Rhythm and Reason Series, Article 16
Teacher Student Rivalry
by Mary Ellen Donald
Originally published in Bellydancer Magazine in 1978 as part of an ongoing column.
This magazine was published by Yasmine Samra in Palo Alto, California.

Revised for Gilded Serpent April 8, 2006

"After all I did for her, why did she turn on me that way?"  "I'll show her that I can do just a well without her help?"  "I'm so tired of having to deal with her pettiness and viciousness?"  Do you feel any connection with the exclamations above?  No, I wasn't taking about your mother or your daughter, but I just as easily could have been. 

I'm talking about you and that teacher or student of yours who now is your bitter rival. 

If none of this seems to apply to you, stay with me anyway and perhaps you can help a bellydancing friend see more clearly what she is doing in relationship to others.

Before speaking directly about the bellydance teacher-student rivalry, I'm going to present a psychological framework through which you can explain some of your actions and those of others.  Consider this notion - that your behavior is directed either by your Needy Self or by your Secure Self.  When your Needy Self directs, here's what happens: you feel pushed to act in certain ways. 

Although your Needy Self might deceive you into believing that you are making choices, you really are not very free to choose. 

When you take care of your genuine needs in a reasonable way, your Secure Self is in charge.  When you take care of your deep unmet needs - needs for recognition and self-assertion - in an irrational way, your Needy Self is in charge.  This Self deceives you into believing that you can satisfy those unmet needs by relating to others through the major role that it prescribes for you such as The Martyr, the Super Mom, or The Manipulator.  Your Needy Self will seek out relationships such that your favorite role and that of the other will be compatible - Super Mom and The Helpless One, or Critic and The Inadequate One, and so on.  Although you and the other person appear to be communicating well, you never touch each other genuinely - you are strangers, each primarily concerned with living out the drama which your Needy Self prescribes.

When your Secure Self directs you, here's what happens: you can share with and care for another person genuinely. 
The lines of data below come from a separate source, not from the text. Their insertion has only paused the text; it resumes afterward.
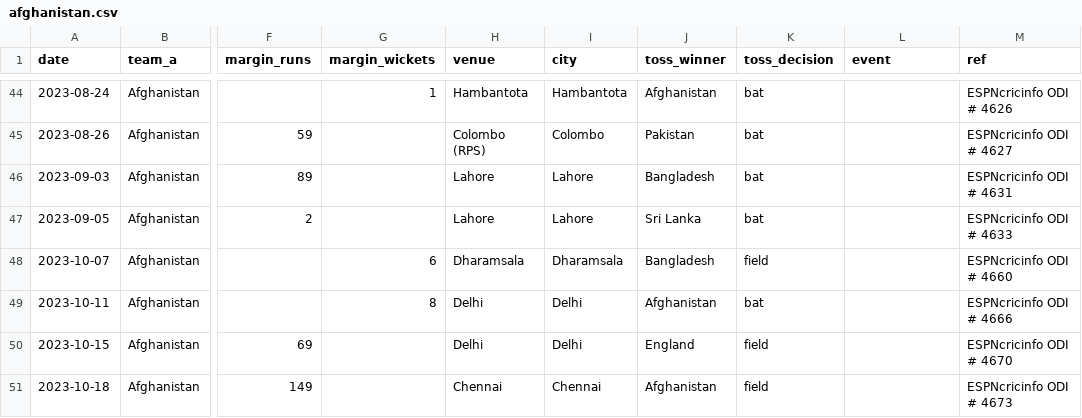
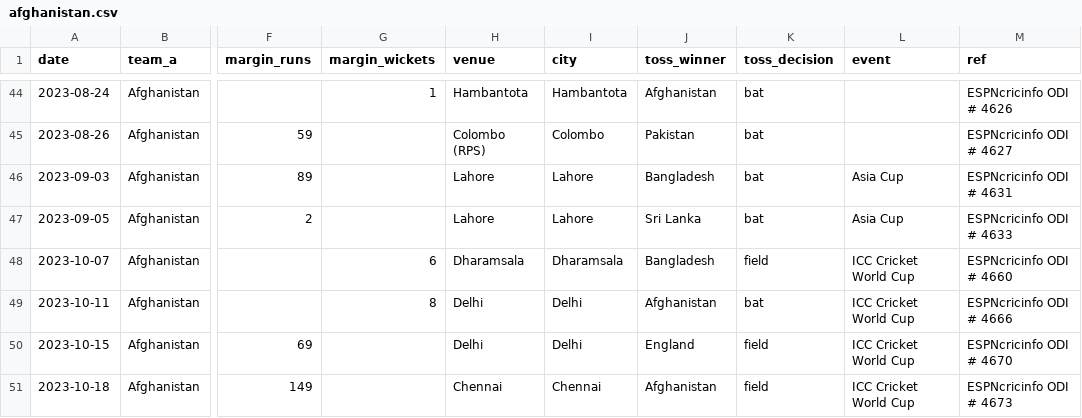
Before and after one commit to srivatsanj27/cricket-cwc27, a CSV file: data/manual/afghanistan.csv, drawn as a sheet; only a part is shown, gaps mark what is left out; the diff covers the shown part only; the diff names each change by its address in the sheet, - before the commit and + after, or states it on an @@ line.

```diff
--- a/data/manual/afghanistan.csv
+++ b/data/manual/afghanistan.csv
-L46:L47 (event): (empty)
+L46:L47 (event): Asia Cup
-L48:L51 (event): (empty)
+L48:L51 (event): ICC Cricket World Cup
```
Also changed, not shown: 17 edited cells elsewhere in this file.
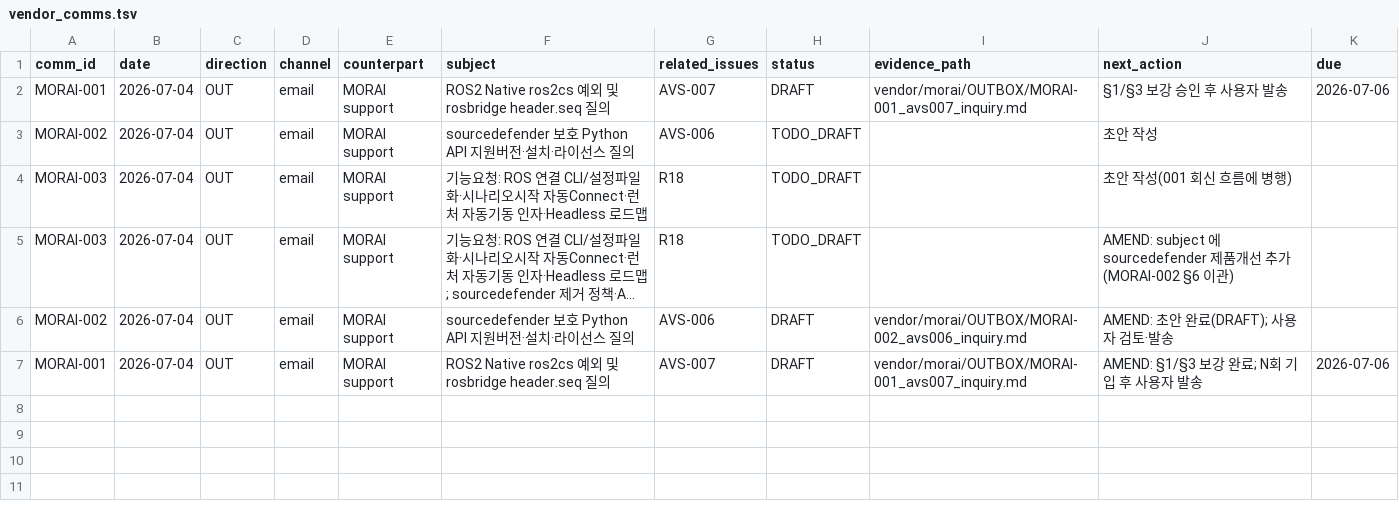
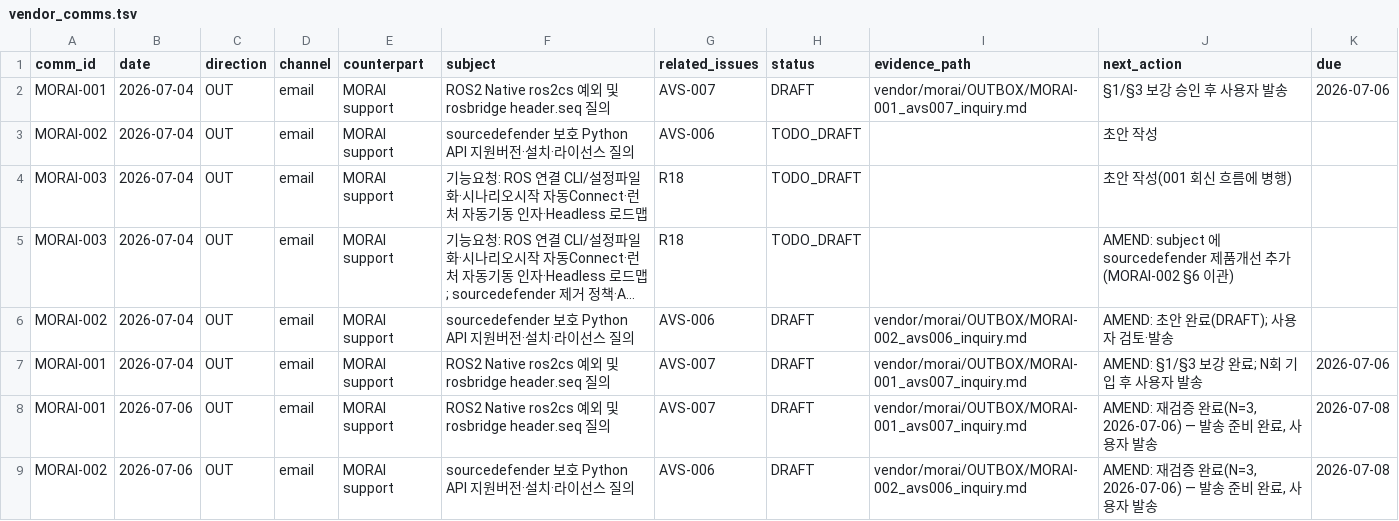
Before and after one commit to hjjung-katech/avstack-control, a TSV file: records/vendor_comms.tsv, drawn as a sheet; long unchanged cells end in ….

```diff
--- a/records/vendor_comms.tsv
+++ b/records/vendor_comms.tsv
@@ -7 +7,3 @@ MORAI-002	2026-07-04	OUT	email	MORAI support	sourcedefender 보호 Python API
 MORAI-001	2026-07-04	OUT	email	MORAI support	ROS2 Native ros2cs 예외 및 rosbridge header.seq 질의	AVS-007	DRAFT	vendor/morai/OUTBOX/MORAI-001_avs007_inquiry.md	AMEND: §1/§3 보강 완료; N회 기입 후 사용자 발송	2026-07-06
+MORAI-001	2026-07-06	OUT	email	MORAI support	ROS2 Native ros2cs 예외 및 rosbridge header.seq 질의	AVS-007	DRAFT	vendor/morai/OUTBOX/MORAI-001_avs007_inquiry.md	AMEND: 재검증 완료(N=3, 2026-07-06) — 발송 준비 완료, 사용자 발송	2026-07-08
+MORAI-002	2026-07-06	OUT	email	MORAI support	sourcedefender 보호 Python API 지원버전·설치·라이선스 질의	AVS-006	DRAFT	vendor/morai/OUTBOX/MORAI-002_avs006_inquiry.md	AMEND: 재검증 완료(N=3, 2026-07-06) — 발송 준비 완료, 사용자 발송	2026-07-08
```
Also changed, not shown: records/issues.tsv, 11 other files.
You are aware of a wide range of alternatives and you actively choose among them.  You have an inner sense that you are alright.  The theatrics you engage in are for fun, not for emotional survival.  You can be kind to an emotionally needy person.  You also feel free to discontinue a relationship with such a person when his needs push him to intrude too much in your life.

Given your own particular spiritual, hereditary, and environmental history, you will tend more toward the direction of your Needy or Secure Self.  For sure, both will take their turns with you.  Time will tell which one will take the upper hand more often than not.  With this framework in mind, let's look at the bellydance teacher-student relationship.  Let's assume that they start off both directed by their Needy Selves - the teacher: talented, dynamic, seemingly strong, on the opinionated side - the student: bright, with good ability emerging and promise of great potential, but suffering from self-doubt and a sense of inadequacy.  The student attends many classes, is invited by the teacher to do some shows with her, and if there's a troupe, she's in it.  The two seem to be close.  (Remember the limitations on one's ability to genuinely relate to another when under the direction of the Needy Self.)  Then one or both of them changes.  Notice what this does to their relationship in each of the instances below.
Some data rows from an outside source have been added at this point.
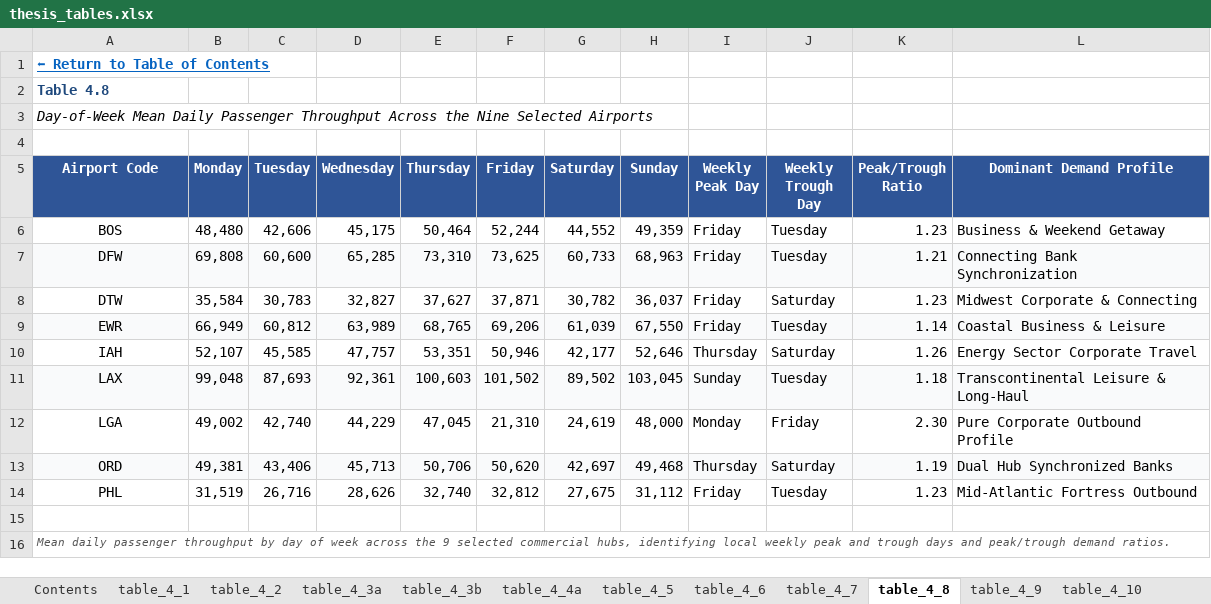
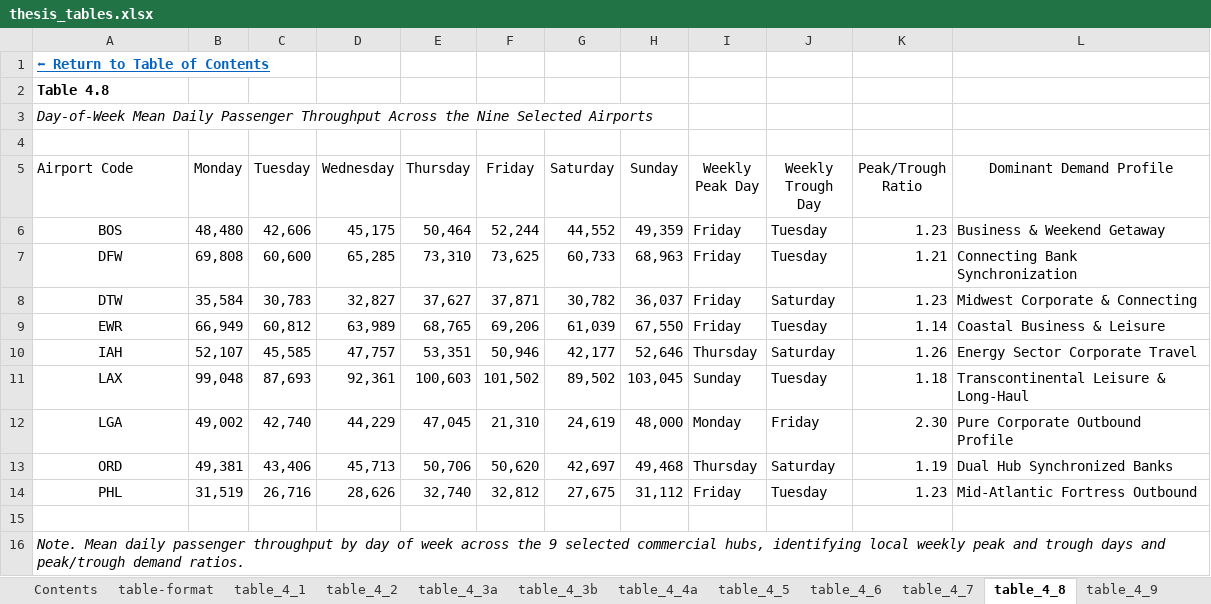
Before and after one commit to leila-gleich/final-thesis, an Excel workbook: results/manuscript_tables/thesis_tables.xlsx, sheet table_4_8, drawn as a sheet; values as stored, in another font and other column widths than the file's, no borders; table styles not drawn; the diff names each change by its address in the sheet, - before the commit and + after, or states it on an @@ line.

Commit message:
style(results): reformat thesis_tables.xlsx to APA 7th style with zero filters and clean boundary rules

```diff
--- a/results/manuscript_tables/thesis_tables.xlsx (sheet table_4_8)
+++ b/results/manuscript_tables/thesis_tables.xlsx (sheet table_4_8)
+sheet tab: table-format
-A2 text colour: #1F497D
+A2 text colour: black
@@ A5:L5 fill: #2F5597 → none, bold: on → off, text colour: #FFFFFF → black @@
-A5 alignment: center
+A5 alignment: left
-A7:L7 fill: #F9FAFB
+A7:L7 fill: none
-A9:L9 fill: #F9FAFB
+A9:L9 fill: none
-A11:L11 fill: #F9FAFB
+A11:L11 fill: none
-A13:L13 fill: #F9FAFB
+A13:L13 fill: none
-A16 (Airport Code): Mean daily…
+A16 (Airport Code): Note. Mean daily…
-A16 text colour: #555555
+A16 text colour: black, text size: larger
```
Also changed, not shown: sheet table_4_2, sheet table_4_11, sheet table_4_4a, sheet table_4_3b, sheet table_4_10, sheet table_4_6, 11 more sheets, results/02_4tier_filtering/02_top9_cohort_comprehensive_analysis.xlsx, results/03_lead_lag_deconvolution/03_lead_lag_deconvolution.xlsx, 8 other files.
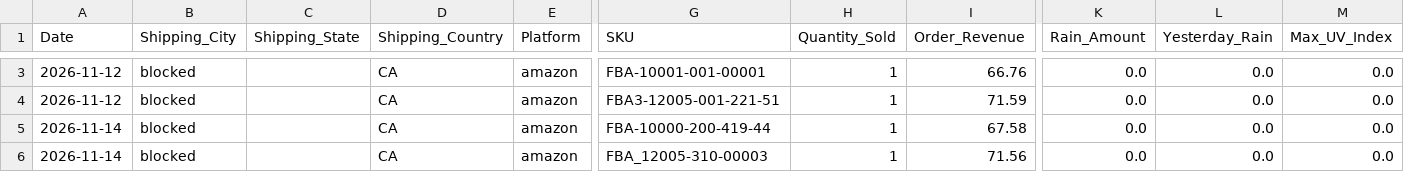
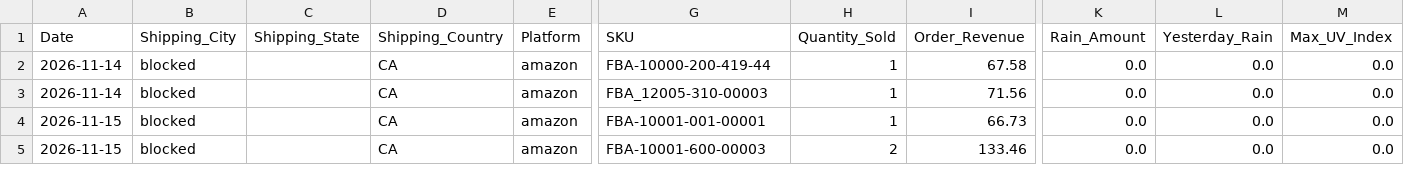
Before and after one commit to WeathermanInc/marketing-weather-engine, a CSV file: data/weather_pulse_sales_bridge_ca_preview.csv, drawn as a sheet; only a part is shown, gaps mark what is left out; the shorter side is filled out with more unchanged rows; removed rows and columns are numbered as before the commit, all else as after; rows hold the shown columns only; the diff covers the shown part only; the diff names each change by its address in the sheet, - before the commit and + after, or states it on an @@ line.

```diff
--- a/data/weather_pulse_sales_bridge_ca_preview.csv
+++ b/data/weather_pulse_sales_bridge_ca_preview.csv
-row 3: 2026-11-12 | blocked |  | CA | amazon | FBA-10001-001-00001 | 1 | 66.76 | 0.0 | 0.0 | 0.0
-row 4: 2026-11-12 | blocked |  | CA | amazon | FBA3-12005-001-221-51 | 1 | 71.59 | 0.0 | 0.0 | 0.0
```
Also changed, not shown: 1 added row, 1 removed row and 6 edited cells elsewhere in this file, data/city_sales_overlay.csv, data/weather_pulse_audit_uk_preview.csv, 6 other files.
1. The teacher begins to open up more to the direction of her Secure Self.  Consequently she pulls back from her Super Mom role. 
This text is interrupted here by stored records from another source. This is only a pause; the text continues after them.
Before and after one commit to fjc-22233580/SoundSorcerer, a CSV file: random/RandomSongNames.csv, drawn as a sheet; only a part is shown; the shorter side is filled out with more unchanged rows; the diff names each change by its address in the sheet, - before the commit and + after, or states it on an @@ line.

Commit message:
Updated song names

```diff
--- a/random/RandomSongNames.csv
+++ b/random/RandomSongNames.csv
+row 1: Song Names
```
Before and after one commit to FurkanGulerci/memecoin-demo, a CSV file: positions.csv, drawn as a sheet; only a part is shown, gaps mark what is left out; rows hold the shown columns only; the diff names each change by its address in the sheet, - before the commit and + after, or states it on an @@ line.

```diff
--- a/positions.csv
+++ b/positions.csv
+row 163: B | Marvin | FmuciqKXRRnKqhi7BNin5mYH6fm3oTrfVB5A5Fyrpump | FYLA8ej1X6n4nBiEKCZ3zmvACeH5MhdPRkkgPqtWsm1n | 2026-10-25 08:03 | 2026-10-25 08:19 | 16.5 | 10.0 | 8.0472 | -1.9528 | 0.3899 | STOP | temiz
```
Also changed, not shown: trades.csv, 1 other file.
She lightens up on some of her harsh criticism of others, and is less intensely involved with her students and troupe. 

The student stays under the direction of her Needy Self.  She resents her teacher's letting go of the role compatible with hers.  She clings to the sense of strength which she got from identifying with the power she previously perceived in her teacher.  She feels betrayed and soon finds some pretext for violently breaking away from the teacher.  Quite often she begins teaching and gathers pseudo-strength from denouncing her teacher.  The teacher has no need to engage in such viciousness and simply tries to go about her own business, somewhat sad inside that their relationship soured as it did.

2. The student begins to open up more to the direction of her Secure Self.  She recognizes her own ability and feels excited about asserting her own creativity. 

Given her own genuine strength, she doesn't need to gather strength from her teacher's power and negativism. 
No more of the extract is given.